We can’t help but wonder for whom Curtis Hubbard was working last week when the Denver Post ran an editorial mocking Tom Tancredo’s decision to enter the governor’s race.
Hubbard announced Friday that he will leave his position as Denver Post editorial-page editor to take a job with OnSight Public Affairs, a Denver firm that handles almost exclusively liberal and Democratic clients, including Gov. John Hickenlooper.
In what may have been a try-out for the job, Hubbard either wrote or authorized a May 27 editorial reaming Tancredo for having the temerity to offer himself as an alternative to the Democratic governor.
It’s no surprise that the reliably liberal Denver Post editorial page would oppose the Republican Tancredo, but the unsigned article, “GOP can do better than Tom Tancredo,” was snarky and mean-spirited even by Post standards.
“So Tom Tancredo wants to run for governor again. He’s got all of that experience from last time, you see, when he finished 15 points behind the victor,” said the editorial. “Maybe he could cut that margin down to — what do you think? — only 5 to 10 percent. Is that good enough for the Republican Party?”
Remember that Tancredo ran for governor in 2010 as a third-party candidate yet still garnered nearly 40 percent of the vote, a feat unmatched in modern Colorado political history. Hubbard may disagree with Tancredo’s politics – many Coloradans certainly do – but the former five-term congressman and Reagan appointee deserves better than to be treated like a gadfly by the state’s paper of record.
Days later, the Post took the unusual step of allowing Tancredo to reply on its opinion page, an indication that the paper’s cooler heads may have realized that Hubbard had crossed the line from commentator to campaign manager.

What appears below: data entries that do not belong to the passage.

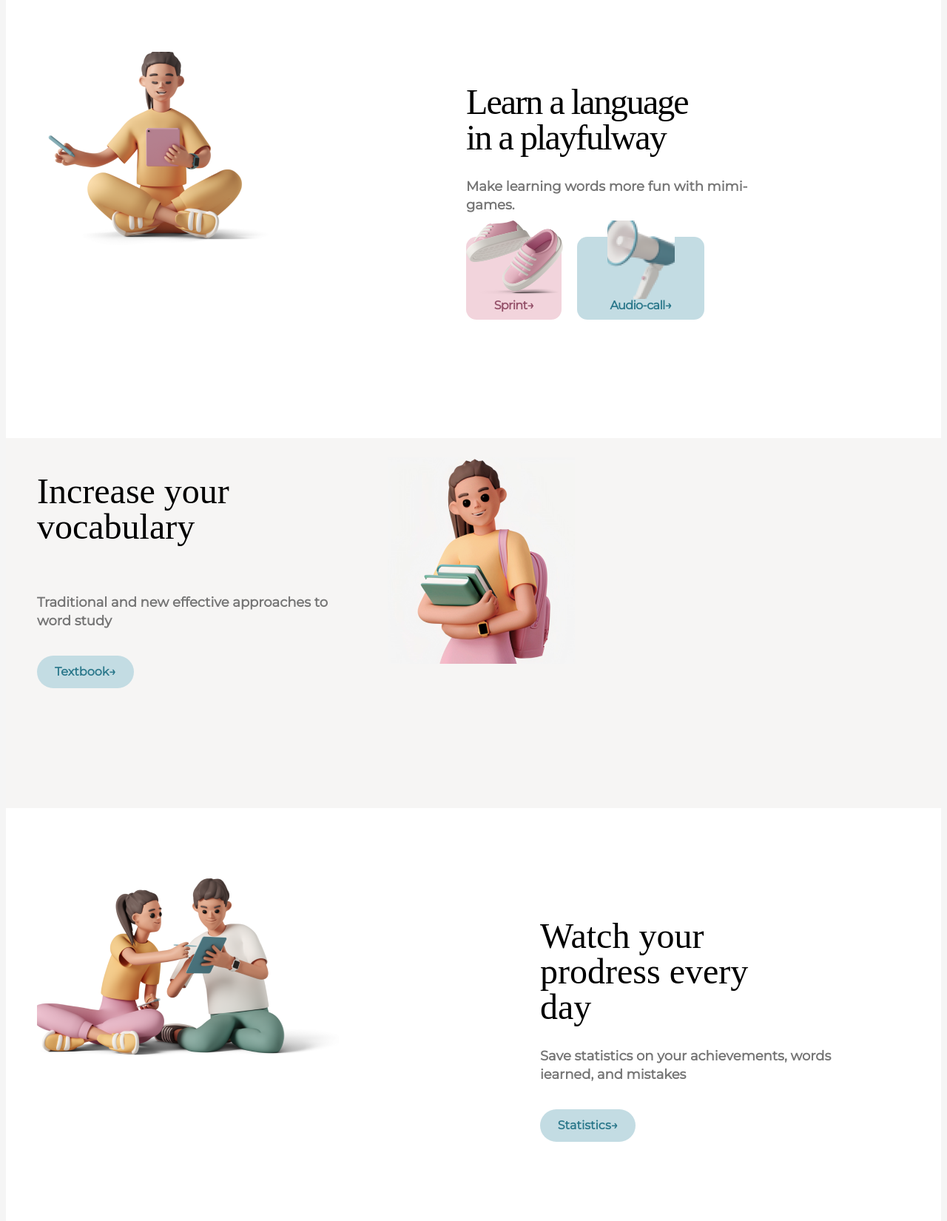
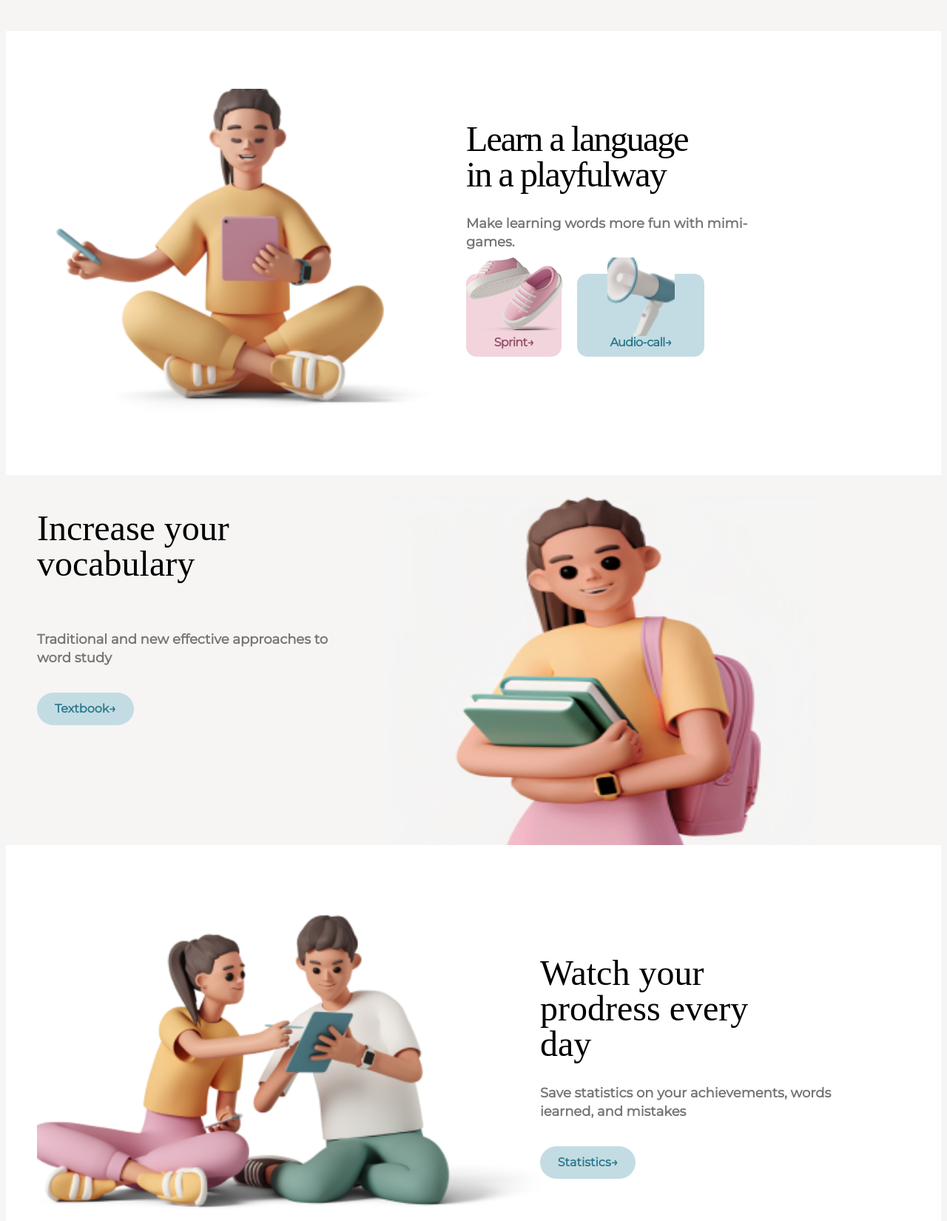
Before and after one commit to Tsiska8/davaleba-8, a plain HTML site: page index.html in a window 1280 px wide. Shown: the part 840-2490 px from the top of the page at 74% size. Drawn offline with Linux system fonts and the light colour scheme; a web font is replaced by a local one.

Commit message:
update style.css

```diff
--- a/assets/css/style.css
+++ b/assets/css/style.css
@@ -183,6 +183,7 @@ body{
     background: #F6F5F4;
     display: flex;
     align-items: flex-start;
+    margin-top: 50px;
 }
 
 .dec {
@@ -205,9 +206,9 @@ p {
    }
 
 
-.dec_blok1{
+.boy{
     width: 614px;
-    margin-top: 95px;
+    height: 510px;
     margin-left: auto;
 }
 
@@ -357,7 +358,7 @@ p {
     margin-inline: auto;
 }
 
-.box1{
+.girl{
     width: 580px;
     height: 445px;
     margin-top: 77.5px;
@@ -483,10 +484,14 @@ margin-bottom: 30px;
     height: 254px;
 }
 
-.mein2{
+
+.schulerin{
     width: 580px;
     height: 473px;
-    margin-top: 26.03px;
+}
+
+.mein2{
+    padding-top:26.03px ;
 }
 
 .text21{
@@ -539,10 +544,14 @@ margin-bottom: 30px;
     width: 1180px;
 }
 
-.ball1{
+.paar{
     width: 680px;
     height: 409.25px;
-    margin-top: 95.37px;
+    padding-top: 95.37px;
+}
+
+.ball1{
+    padding-top: 95.37px;
 }
 
 .ball2{
--- a/index.html
+++ b/index.html
@@ -81,7 +81,7 @@
               </div>
 
                   <div class="dec_blok1">
-                 <img src="./assets/Fotos/boy.webp.png" alt="boy">
+                 <img class="boy" src="./assets/Fotos/boy.webp.png" alt="boy" width=143px; height=171px;>
                   </div>
                     <!--  ბლოკი2 -->
             </div>
@@ -90,7 +90,7 @@
            <div class="mark2">
             <div class="box">
               <div class="box1">
-               <img src="./assets/Fotos/girl.webp.png" alt="girl">
+               <img class="girl" src="./assets/Fotos/girl.webp.png" alt="girl" width=580px; height=445px;>
               </div>
               <div class="box2">
                 <div class="box10">
@@ -127,7 +127,7 @@
                  <button class="btn6">Textbook&rarr;</button>
                 </div>
                 <div class="mein2">
-                <img src="./assets/Fotos/schulerin.webp.png" alt="schulerin">
+                <img src="./assets/Fotos/schulerin.webp.png" alt="schulerin" width=580px; height=473.97px;>
                 </div>
                 <!--  ბლოკი4 -->
              </div>
@@ -136,7 +136,7 @@
             <div class="mark4">
               <div class="ball">
                 <div class="ball1">
-                  <img src="./assets/Fotos/zweit.webp.png" alt="paar">
+                  <img src="./assets/Fotos/zweit.webp.png" alt="paar" width=680px; height=409.25px;>
                 </div>
                 <div class="ball2">
                   <div class="ball4">
```
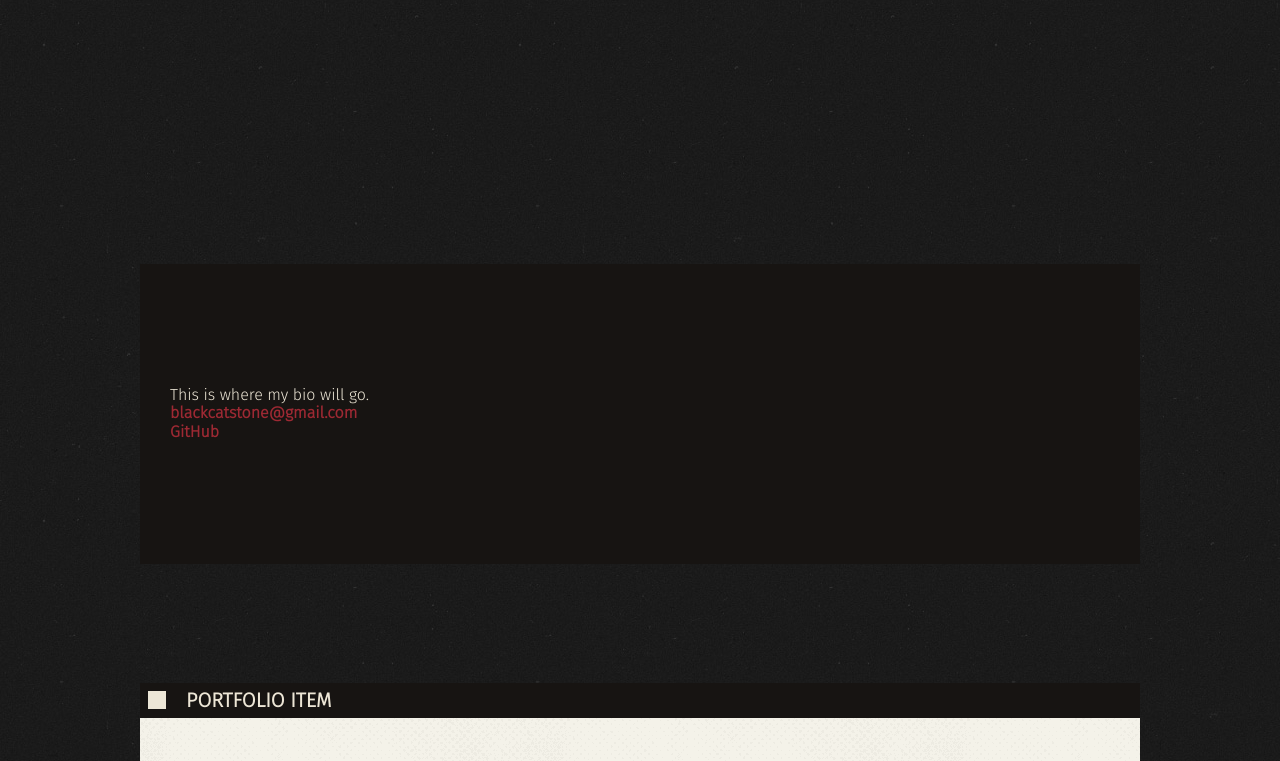
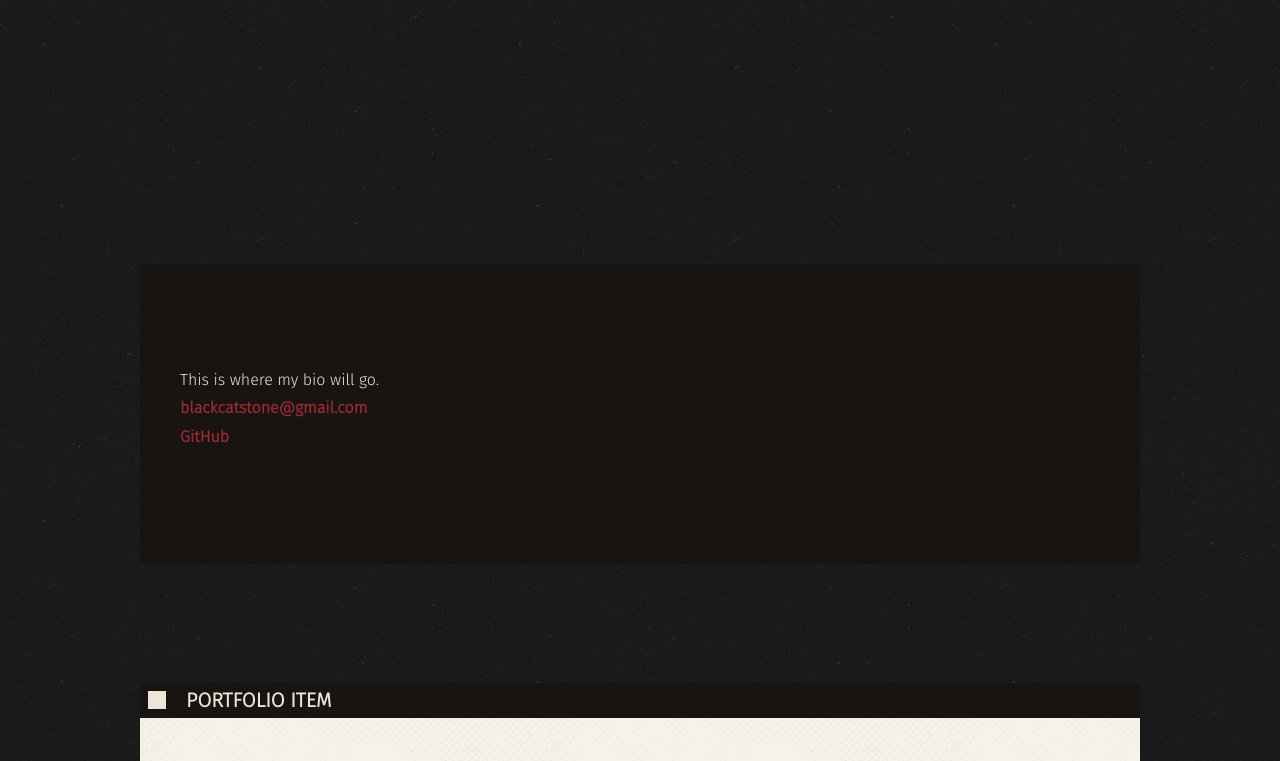
Before and after one commit to mallowmew/portfolio, a plain HTML site: page index.html in a window 1280 px wide. Shown: the part 536-1297 px from the top of the page. Drawn offline with Linux system fonts and the light colour scheme.

Commit message:
Fix refactoring of About section

```diff
--- a/style.css
+++ b/style.css
@@ -110,13 +110,13 @@ a:visited {
     background-color: var(--main-darkest-color);
 }
 
-.mobileAbout:first-child {
+.about-window:first-child {
     padding-top: 25vh;
 }
 
-.mobileAbout p {
+.about-window p {
     margin-bottom: 1rem;
-    padding-left: 1rem;
+    padding: 0 1rem 0 1rem;
 }
 
 .about-window {
```
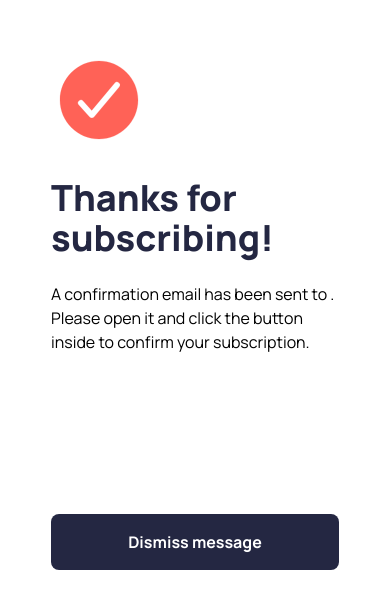
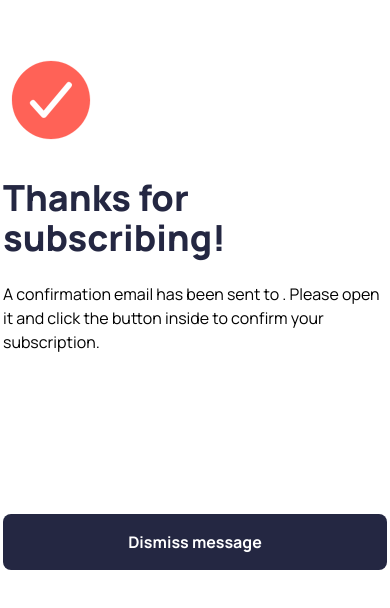
Before and after one commit to chadTheMeyster/newsletter-sign-up-with-success-message-main, a React (Vite) app: page /Subscribed in a window 390 px wide. Shown: the part 108-716 px from the top of the page. Built offline with nearby package versions, Linux system fonts and the light colour scheme.

Commit message:
adjusting margins

```diff
--- a/src/Subscribed.jsx
+++ b/src/Subscribed.jsx
@@ -4,7 +4,7 @@ export function Subscribed({ sharedEmail }) {
   const navigate = useNavigate();
 
   return (
-    <div className="flex flex-col w-96 mr-0 ml-0 p-12 pt-0 pb-0 md:bg-white md:p-12 md:rounded-2xl">
+    <div className="flex flex-col w-96 md:bg-white md:p-12 md:rounded-2xl">
       <div className="mt-40 md:m-0">
         <ion-icon name="checkmark-circle" className="text-primaryRed text-8xl md:text-6xl"></ion-icon>
       </div>
```
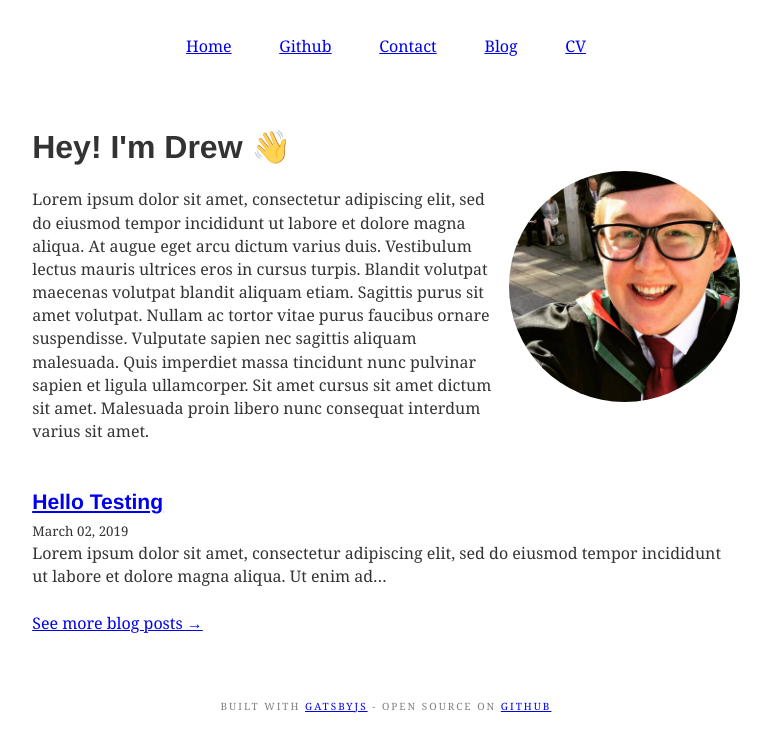
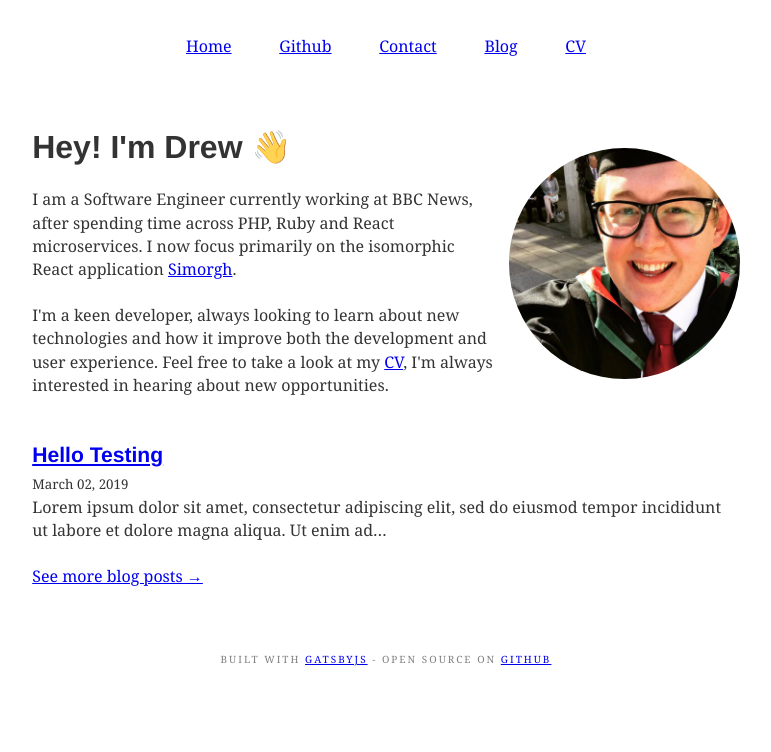
Before and after one commit to dr3/drew.mx-old-cv, a Gatsby site: page / in a window 1280 px wide. Shown: the whole page, without its empty margins (254-1025 px from the left). Built offline with nearby package versions, Linux system fonts and the light colour scheme; Gatsby itself is replaced by a stand-in of ours; some packages are replaced by stand-ins of ours.

Commit message:
:pencil: Update homepage text

```diff
--- a/data/config/homepage.md
+++ b/data/config/homepage.md
@@ -3,12 +3,12 @@ id: homepage-welcome-message
 type: description
 ---
 
-Lorem ipsum dolor sit amet, consectetur adipiscing elit, sed do eiusmod
-tempor incididunt ut labore et dolore magna aliqua. At augue eget arcu
-dictum varius duis. Vestibulum lectus mauris ultrices eros in cursus
-turpis. Blandit volutpat maecenas volutpat blandit aliquam etiam.
-Sagittis purus sit amet volutpat. Nullam ac tortor vitae purus faucibus
-ornare suspendisse. Vulputate sapien nec sagittis aliquam malesuada.
-Quis imperdiet massa tincidunt nunc pulvinar sapien et ligula
-ullamcorper. Sit amet cursus sit amet dictum sit amet. Malesuada proin
-libero nunc consequat interdum varius sit amet.
+I am a Software Engineer currently working at BBC News, after
+spending time across PHP, Ruby and React microservices. I now
+focus primarily on the isomorphic React application
+[Simorgh](https://github.com/bbc/simorgh).
+
+I'm a keen developer, always looking to learn about new technologies
+and how it improve both the development and user experience. Feel
+free to take a look at my [CV](/cv), I'm always interested in
+hearing about new opportunities.
```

“It surprises no one that The Denver Post opposes my candidacy for governor, but why pretend to have the best interests of the Republican Party at heart? Coloradans know that wolf packs don’t yearn for stronger sheep.” said Tancredo in a May 30 “Guest Commentary.”
“The Post says that it welcomes a robust political dialogue, and yet, when candidates express opinions that challenge political correctness, The Post’s editors portray them as ‘out of the mainstream’ and ‘right-wing.’”
When not undercutting the governor’s Republican challengers, Hubbard made no secret of his admiration for Hickenlooper in articles such as his Feb. 24 puff piece, “Gov. John Hickenlooper, moderator in chief.”
“The more you watch Colorado’s Democratic governor, however, the more you realize how much more comfortable he is when trying to bring people together,” said Hubbard. “He is the charming—if a little awkward—guest who wants to be liked but also realizes he is likeable enough to bring people together.”
With redundant fawning like that, it’s no wonder that Hickenlooper wants Hubbard on his team.
Before he officially changes titles, however, we’d like to know whether last week’s hit piece came from a disinterested observer of the state’s political scene, or a shill for the governor. Whatever Hubbard may believe, you can’t be both.